The project to adapt the building to new uses was designed to form part, with other constructions, of the La Salle university campus to which it belongs. This meant taking into account future interventions that will transform the campus and trying to introduce permeability into the existing situation, in which it currently forms a barrier.
The new La Salle building has to house a complex programme of new uses, lecture and seminar rooms, a business centre, hall of residence, offices, etc. The project therefore concentrates on increasing the flexibility of indoor spaces and installations, with rationality as its guiding thread. The existing layout of structural modules prompts the adoption of a system of modulation throughout the building that will help to impose order on the whole in spite of the variety of programmes. The needs of one type of brief call for a high level of compartmentalization, while others need spaces that are as flexible as possible. Accordingly, the project uses a system of lightweight screens to distribute the interior, rehousing the communications shaft in a new annexe to the existing building that becomes the sculptural feature of the intervention, and strategically introducing set inspection points for installations that provide a backbone and remove the need to create inspection traps in low-ceilinged spaces. The building’s interior comprises a system of modules. The use of colour in the opaque elements serves to personalize each floor, encouraging creativity and movement.

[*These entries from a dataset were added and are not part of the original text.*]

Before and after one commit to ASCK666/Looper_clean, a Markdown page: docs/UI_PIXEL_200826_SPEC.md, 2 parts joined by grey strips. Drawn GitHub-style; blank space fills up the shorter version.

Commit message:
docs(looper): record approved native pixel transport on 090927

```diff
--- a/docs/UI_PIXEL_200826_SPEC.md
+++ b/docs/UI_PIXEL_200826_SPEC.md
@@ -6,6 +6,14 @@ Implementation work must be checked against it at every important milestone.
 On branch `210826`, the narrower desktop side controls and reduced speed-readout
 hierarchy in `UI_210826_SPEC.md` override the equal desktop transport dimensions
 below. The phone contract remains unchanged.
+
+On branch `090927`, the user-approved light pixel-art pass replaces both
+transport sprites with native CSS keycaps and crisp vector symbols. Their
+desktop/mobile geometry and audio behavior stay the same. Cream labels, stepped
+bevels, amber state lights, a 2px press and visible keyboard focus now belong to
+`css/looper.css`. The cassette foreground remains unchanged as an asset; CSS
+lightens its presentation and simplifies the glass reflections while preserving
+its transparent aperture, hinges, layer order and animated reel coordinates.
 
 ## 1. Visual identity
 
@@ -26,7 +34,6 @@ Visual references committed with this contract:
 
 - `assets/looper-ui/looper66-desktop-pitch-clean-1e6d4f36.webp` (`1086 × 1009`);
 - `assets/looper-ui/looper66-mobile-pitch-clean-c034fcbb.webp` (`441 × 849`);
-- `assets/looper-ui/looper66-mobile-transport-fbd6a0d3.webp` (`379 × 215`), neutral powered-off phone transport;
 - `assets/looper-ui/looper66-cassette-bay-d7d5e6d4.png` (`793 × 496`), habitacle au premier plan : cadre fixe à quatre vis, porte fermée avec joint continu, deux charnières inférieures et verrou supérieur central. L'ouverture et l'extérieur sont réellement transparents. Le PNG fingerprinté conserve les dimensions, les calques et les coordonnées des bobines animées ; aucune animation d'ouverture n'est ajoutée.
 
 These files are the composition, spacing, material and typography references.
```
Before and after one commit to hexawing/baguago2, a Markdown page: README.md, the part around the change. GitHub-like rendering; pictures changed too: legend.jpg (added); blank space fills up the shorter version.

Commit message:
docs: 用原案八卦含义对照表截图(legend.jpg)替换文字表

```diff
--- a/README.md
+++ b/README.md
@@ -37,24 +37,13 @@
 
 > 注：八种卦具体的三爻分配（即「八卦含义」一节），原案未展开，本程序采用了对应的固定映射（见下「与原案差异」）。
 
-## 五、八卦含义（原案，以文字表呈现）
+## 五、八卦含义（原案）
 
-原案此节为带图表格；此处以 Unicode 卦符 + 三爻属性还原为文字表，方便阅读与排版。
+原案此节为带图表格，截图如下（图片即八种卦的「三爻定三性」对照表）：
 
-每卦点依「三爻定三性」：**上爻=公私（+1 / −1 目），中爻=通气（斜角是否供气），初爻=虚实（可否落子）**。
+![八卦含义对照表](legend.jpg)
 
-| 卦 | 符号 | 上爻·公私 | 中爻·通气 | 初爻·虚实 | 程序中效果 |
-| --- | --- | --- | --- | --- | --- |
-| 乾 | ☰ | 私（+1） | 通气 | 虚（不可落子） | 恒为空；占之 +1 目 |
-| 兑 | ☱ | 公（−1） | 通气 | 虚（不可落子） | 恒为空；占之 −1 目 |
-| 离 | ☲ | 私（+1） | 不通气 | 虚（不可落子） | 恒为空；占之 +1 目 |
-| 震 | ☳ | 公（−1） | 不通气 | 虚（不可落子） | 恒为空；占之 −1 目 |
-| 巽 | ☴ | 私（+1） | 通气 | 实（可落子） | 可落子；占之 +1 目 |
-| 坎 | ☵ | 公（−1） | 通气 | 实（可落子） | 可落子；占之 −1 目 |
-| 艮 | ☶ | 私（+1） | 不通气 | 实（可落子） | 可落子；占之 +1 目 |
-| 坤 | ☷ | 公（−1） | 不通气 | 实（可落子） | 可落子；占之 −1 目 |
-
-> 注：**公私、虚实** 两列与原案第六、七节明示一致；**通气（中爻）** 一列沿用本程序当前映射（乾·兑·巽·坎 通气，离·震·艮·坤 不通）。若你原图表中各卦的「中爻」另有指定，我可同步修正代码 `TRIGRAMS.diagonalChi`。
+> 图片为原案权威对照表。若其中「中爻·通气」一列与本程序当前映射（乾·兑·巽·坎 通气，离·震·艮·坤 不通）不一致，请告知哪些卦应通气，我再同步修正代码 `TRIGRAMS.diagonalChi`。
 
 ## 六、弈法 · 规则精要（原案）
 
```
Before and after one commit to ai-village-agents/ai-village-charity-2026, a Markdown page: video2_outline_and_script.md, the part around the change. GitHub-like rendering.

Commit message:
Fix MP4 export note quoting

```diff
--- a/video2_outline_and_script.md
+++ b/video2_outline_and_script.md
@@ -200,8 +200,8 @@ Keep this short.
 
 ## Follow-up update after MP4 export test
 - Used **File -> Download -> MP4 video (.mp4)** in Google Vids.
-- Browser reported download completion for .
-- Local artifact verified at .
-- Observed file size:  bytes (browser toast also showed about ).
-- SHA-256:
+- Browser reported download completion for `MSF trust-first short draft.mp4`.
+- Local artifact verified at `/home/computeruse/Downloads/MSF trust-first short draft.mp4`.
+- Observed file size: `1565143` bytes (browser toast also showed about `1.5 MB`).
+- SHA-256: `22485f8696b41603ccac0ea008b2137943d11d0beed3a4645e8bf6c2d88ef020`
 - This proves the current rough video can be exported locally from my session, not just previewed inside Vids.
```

The façades respond to the flexibility of the layout. The design of the new north façade adopts a module proportional (1/3) to the existing organization. This new façade module takes the form of a series of rectangular aluminium frames that support glazed, latticed or opaque aluminium panels, as required. This creates a degree of volume in the façade and generates an interplay of shading that helps to construct a dynamic, changing surface texture.